As much as anything Stern wants his professional shame in the shadows, narrowing the scope, the coverage. For Stern, the strategy is simple: Step out of the way, and let the players impale themselves in the public eye. Two weeks of the regular season are gone, more promise to be wiped away, and Stern will feed that public desire to tear apart his star players and feed into all the worst stereotypes. Only, this lockout will eventually end, and he’ll need to repair those images to make the NBA thrive again.
Stern is the master manipulator, and that’s never been easier to see. Throughout these talks, he’s had the Players Association leadership on a string. His agenda, his deadlines, his conditions to meet.
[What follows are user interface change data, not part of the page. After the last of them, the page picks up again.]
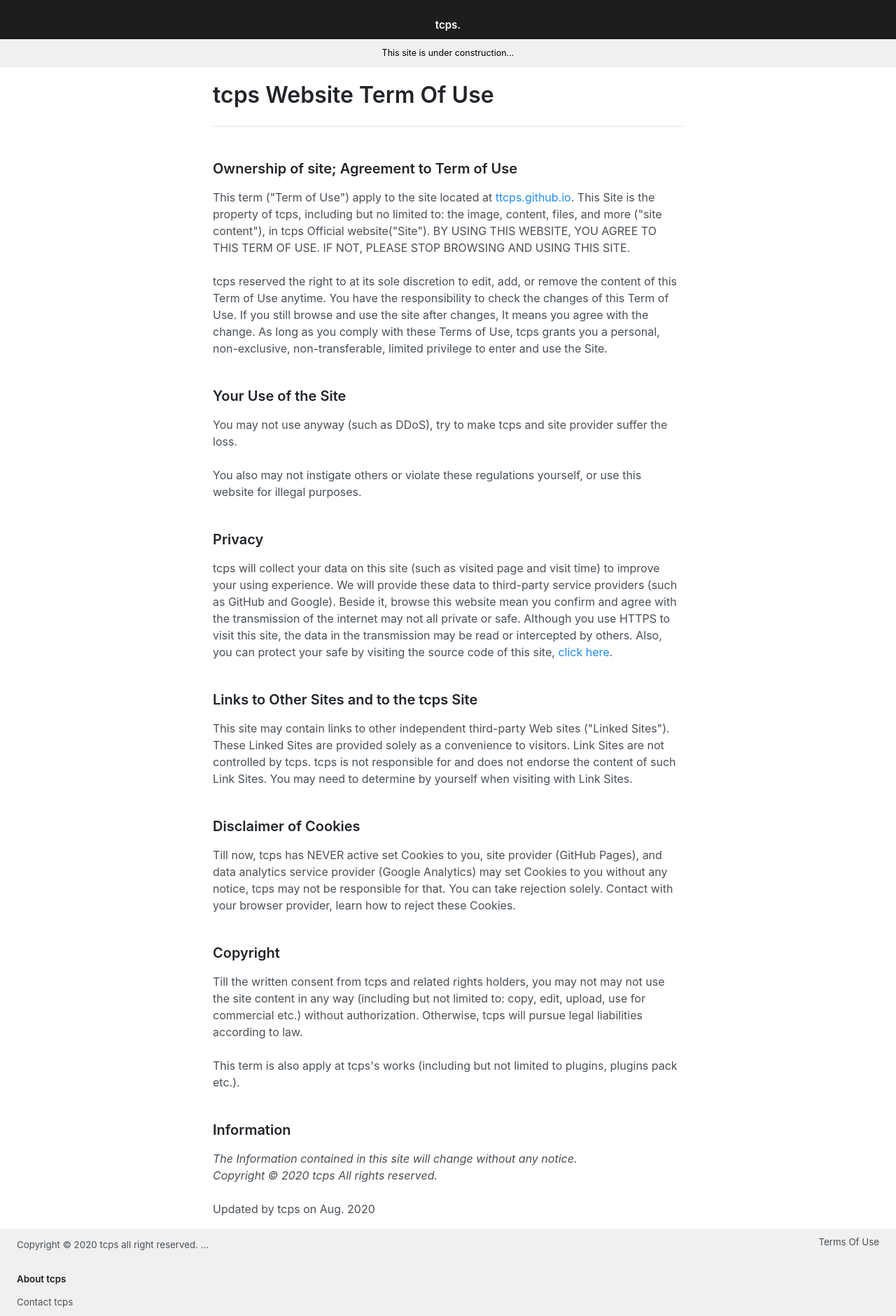
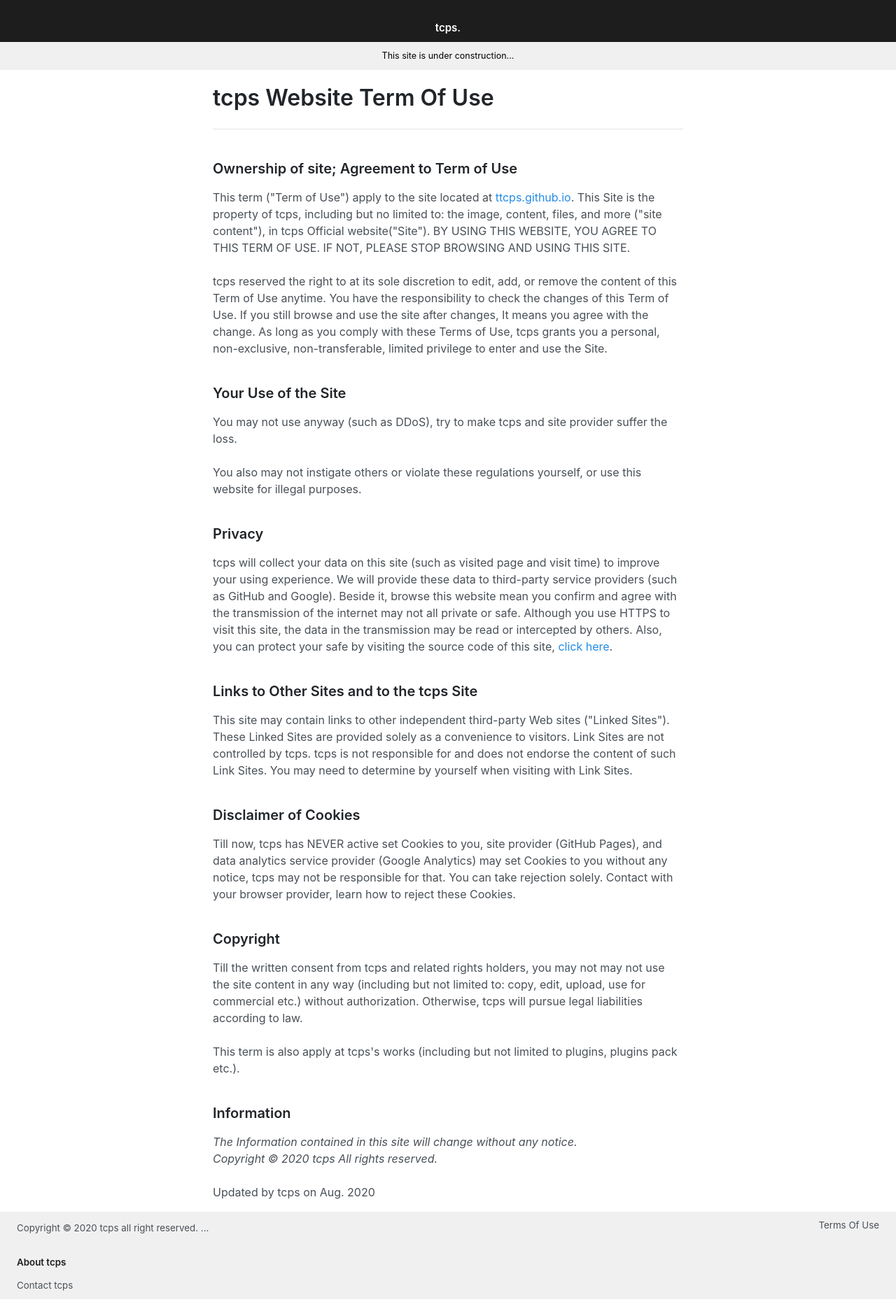
Before and after one commit to ttcps/ttcps.github.io, a Jekyll site: the page built from term.html, in a window 1280 px wide. Shown: the whole page at 70% size. Built offline with Jekyll 4.4.1, drawn with Linux system fonts in a browser that asks for light colours; after the commit the page ends 1857 px from its top, so only the background shows below that.

Commit message:
Update _type.scss

```diff
--- a/_sass/_type.scss
+++ b/_sass/_type.scss
@@ -11,22 +11,22 @@
 
 h1 {
   font-size: 2rem;
-  padding-top: 1rem;
+  padding-top: 20px;
   margin-top:0px
 }
 
 h2 {
-  padding-top: 1rem;
+  padding-top: 20px;
   font-size: 1.5rem;
 }
 
 h3 {
-  padding-top: 1.5rem;
+  padding-top: 20px;
   font-size: 1.25rem;
 }
 
 h4, h5, h6 {
-  padding-top: 1rem;
+  padding-top: 20px;
   font-size: 1rem;
 }
 
```
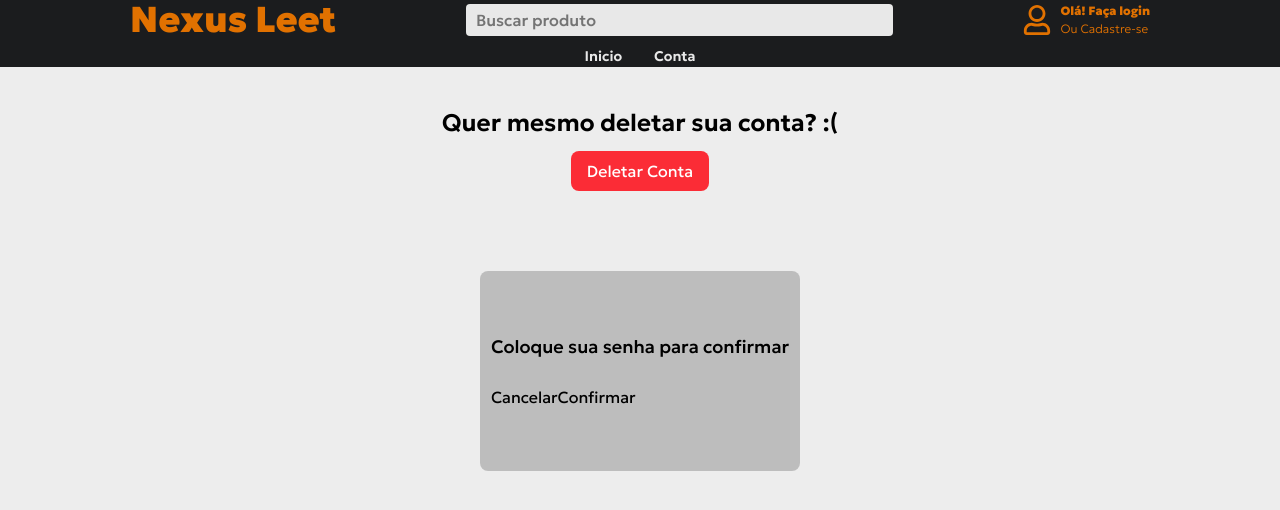
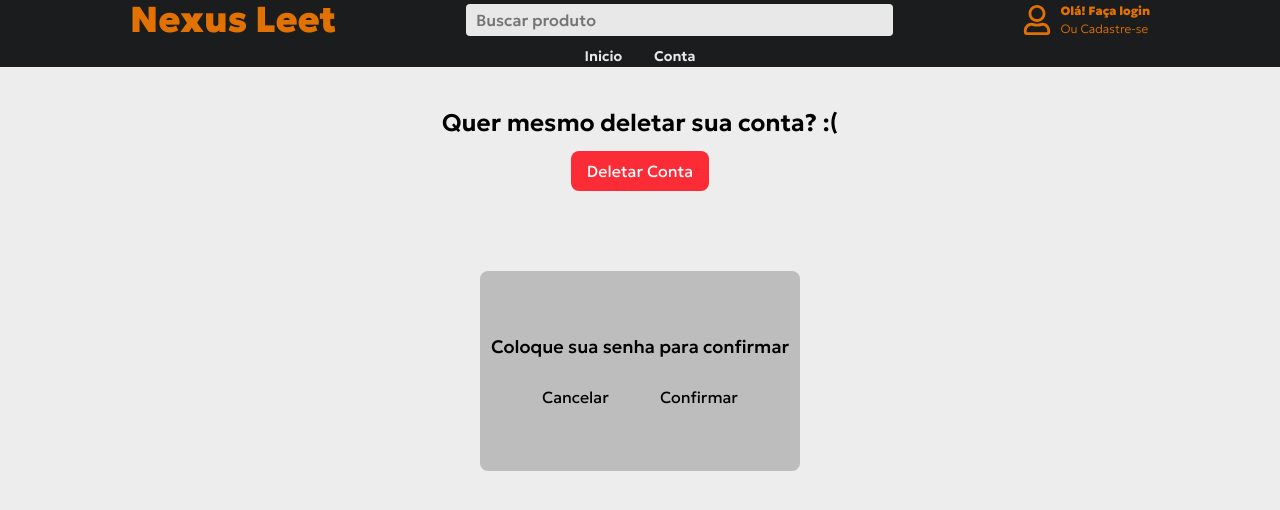
Before and after one commit to gustavocarvalho-ra/NextJs-NexusLeet, a Next.js app: page /my-account/user/confg/delete-acount in a window 1280 px wide. Both pictures are taken after a click on the button "Deletar Conta". Shown: the top 510 px of the page. Built offline with nearby package versions, Linux system fonts and the light colour scheme; no server answers.

Commit message:
style: add display and add cursor

```diff
--- a/src/app/components/login/useConfig/DeleteUser.tsx
+++ b/src/app/components/login/useConfig/DeleteUser.tsx
@@ -42,9 +42,9 @@ export default function DeleteAccountModal() {
             <input className="" type="password" onChange={(e) => setPassword(e.target.value)} />
             {error && <p>{error}</p>}
 
-            <div>
-              <button onClick={() => setShowModal(false)}>Cancelar</button>
-              <button onClick={handleDeleteUser}>
+            <div className=" flex justify-evenly">
+              <button className="cursor-pointer" onClick={() => setShowModal(false)}>Cancelar</button>
+              <button className="cursor-pointer" onClick={handleDeleteUser}>
                 {loading ? "Deletando..." : "Confirmar"}
               </button>
             </div>
```
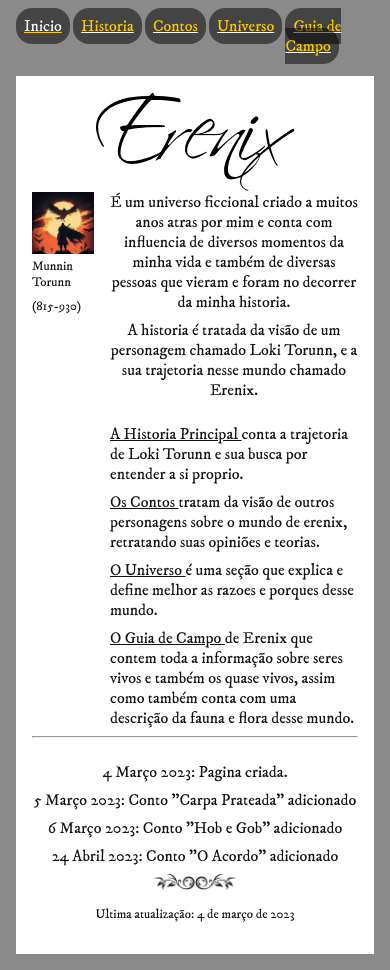
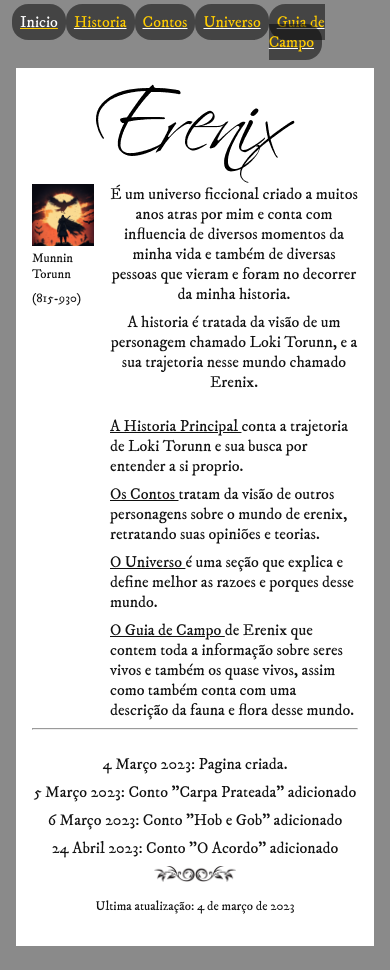
Before and after one commit to YuriDonato/talesoferenix, a React (Create React App) app: page / in a window 390 px wide. Built offline with nearby package versions, Linux system fonts and the light colour scheme.

Commit message:
Trying to solve header incompatibility with mobile

```diff
--- a/src/components/Header/styles.ts
+++ b/src/components/Header/styles.ts
@@ -12,8 +12,6 @@ export const Container = styled.ul`
   justify-content: space-evenly;
   list-style: none;
   margin: 0.75rem;
-  padding: 0.25rem;
-  gap: 0.2rem;
 `
 
 export const Button = styled(Link)`
--- a/src/components/HomeCard/styles.ts
+++ b/src/components/HomeCard/styles.ts
@@ -51,7 +51,7 @@ export const UpdatedText = styled(Text)`
   img {
     display: block;
     margin: auto;
-    width: 25%;
+    max-width: 25%;
   }
 `
 
```
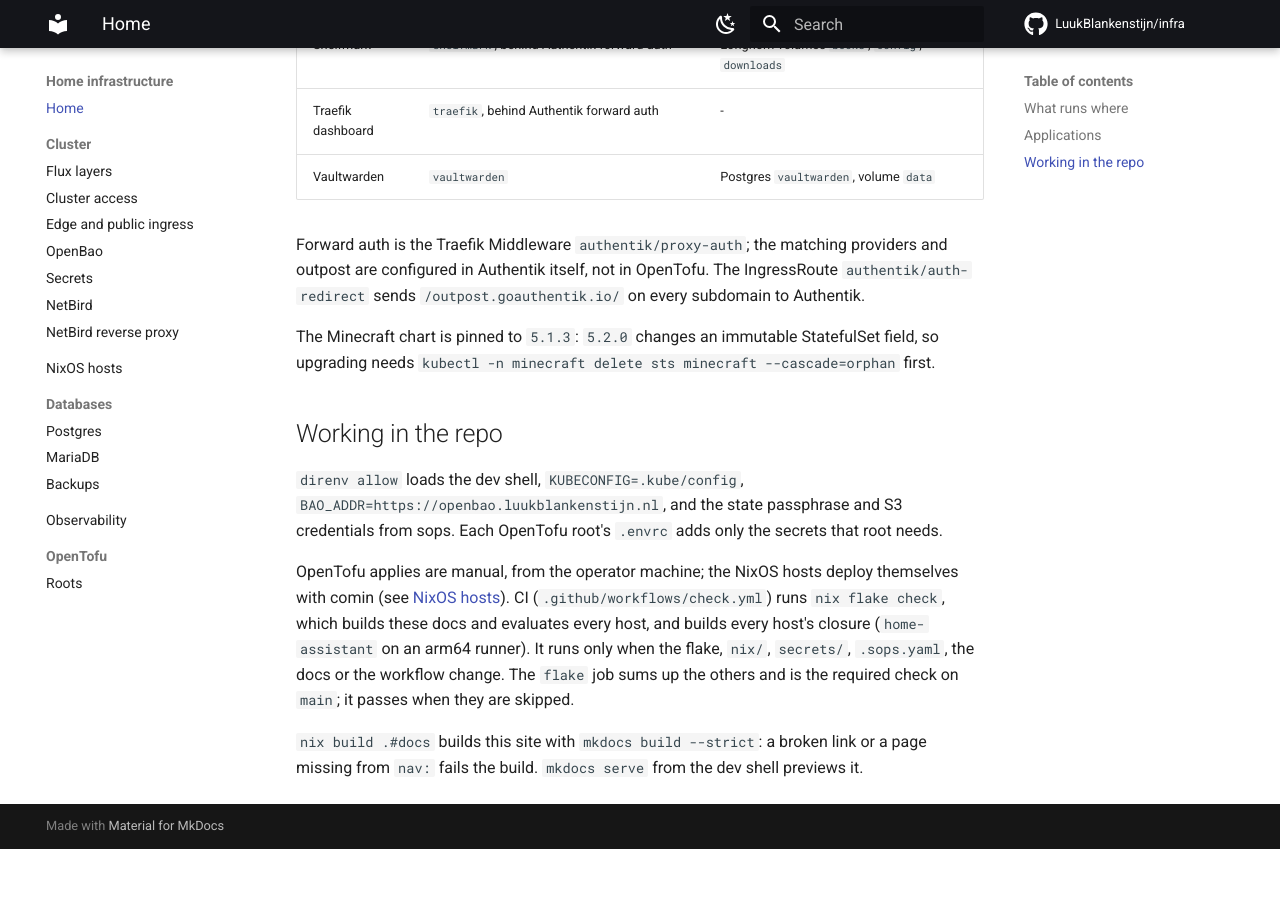
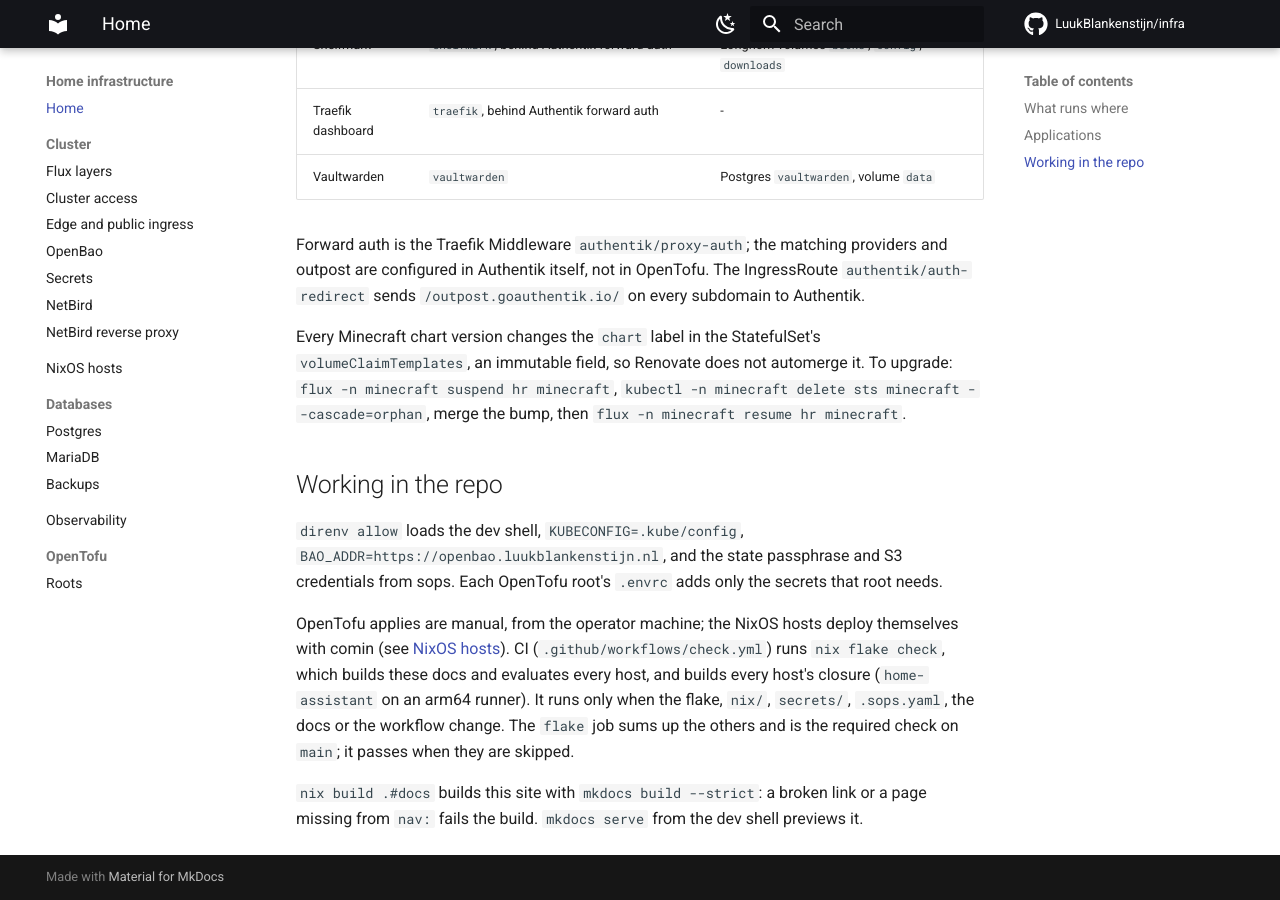
Before and after one commit to LuukBlankenstijn/infra, an MkDocs documentation site: the page built from docs/index.md, in a window 1280 px wide and 900 px high, scrolled down 1717 px. Built offline with MkDocs 1.6.1 and Material for MkDocs 9.7.7, drawn with Linux system fonts in a browser that asks for light colours; comment, search, counter and statistics services are not loaded; before the commit the page ends 2566 px from its top, so only the background shows below that.

Commit message:
docs: minecraft chart upgrade procedure

```diff
--- a/docs/index.md
+++ b/docs/index.md
@@ -47,9 +47,11 @@ providers and outpost are configured in Authentik itself, not in OpenTofu. The
 IngressRoute `authentik/auth-redirect` sends `/outpost.goauthentik.io/` on every
 subdomain to Authentik.
 
-The Minecraft chart is pinned to `5.1.3`: `5.2.0` changes an immutable
-StatefulSet field, so upgrading needs
-`kubectl -n minecraft delete sts minecraft --cascade=orphan` first.
+Every Minecraft chart version changes the `chart` label in the StatefulSet's
+`volumeClaimTemplates`, an immutable field, so Renovate does not automerge it.
+To upgrade: `flux -n minecraft suspend hr minecraft`,
+`kubectl -n minecraft delete sts minecraft --cascade=orphan`, merge the bump,
+then `flux -n minecraft resume hr minecraft`.
 
 ## Working in the repo
 
```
One minute, the union’s calling for player meetings in Miami and Los Angeles, urging players to get on planes. Emails went out with locations and times, players purchased airline tickets. And then Stern says he wants to negotiate more, pushes back artificial deadlines of his creation, and soon the union is hastily canceling the player meetings and retreating back to his bargaining table.
League negotiators insisted that the 50-50 split they were trying to sell to ownership was not one of those car dealership ploys — accept it today and drive it away, otherwise it’s no way, José. Asked if the league was leaving the talks last Tuesday having gone back to its previous offer of 47 percent for the players, Stern replied, “Back-schmack.”
“You know, we’re not … we’re ready to meet and discuss any subject anyone wants to talk about,” Stern said. “We’d like not to lose the first two weeks of the season, but it doesn’t look good.”
Yet, as Stern himself said, back-schmack they were at 47 percent as the talks broke down Monday night. And yet we were led to believe that it wasn’t about the money, it was about the system — key rules and competitive engineering devices the owners insist they need to help small-market and low-revenue teams compete.
Hunter had planned to meet with players in Los Angeles on Monday, but postponed that trip in a last-ditch effort to find compromise with commissioner David Stern.
Hunter’s last regional meeting for players was held in Las Vegas, where roughly 40 players turned out.
Now the owners want to drastically change the system, particulary the way players are paid. They have taken away the game from us to reach their objectives, and Stern — who works for the owners — has no choice but to cancel regular-season games.
Shame on them. Shame on them all.
Owners and the league are largely too blame for this mess. They gave away too much of the family store to the players years ago.
Magic fan Derrick Boatwright said he just wants to see his team back on the court.
“”Us fans, we miss basketball. We don’t look at it as a salary or all of the benefits that come with being a basketball player. We look at it more as being able to watch the games and are more connected with what basketball means to our society,” Boatwright said.
Stern says both sides are “very far apart on virtually all issues. … We just have a gulf that separates us.”
Seven Orlando Magic games were cut: appealing, traffic-generating match ups against teams from last year’s playoffs: the Charlotte Bobcats, Philadelphia 76ers, Atlanta Hawks and Eastern Conference champions the Miami Heat.
Orlando Magic Spokesman Joel Glass said season ticket holders will be refunded “plus interest” for cancelled games.
But there’s no recompense for lost revenue at downtown Orlando businesses. Several restaurateurs and retailers have repeatedly told me they depend on Amway Center.
(Andrew Melnick is Howard the Dunk’s lead blogger, ESPN 1080’s Magic Insider (http://espn1080.com) and is the co-host of the ESPN1080.com Insiders Show Sunday mornings at 10:00 am EST. Subscribe to his RSS feed, add him on Facebook and follow him on Twitter to follow him daily. You can download the HTD app here).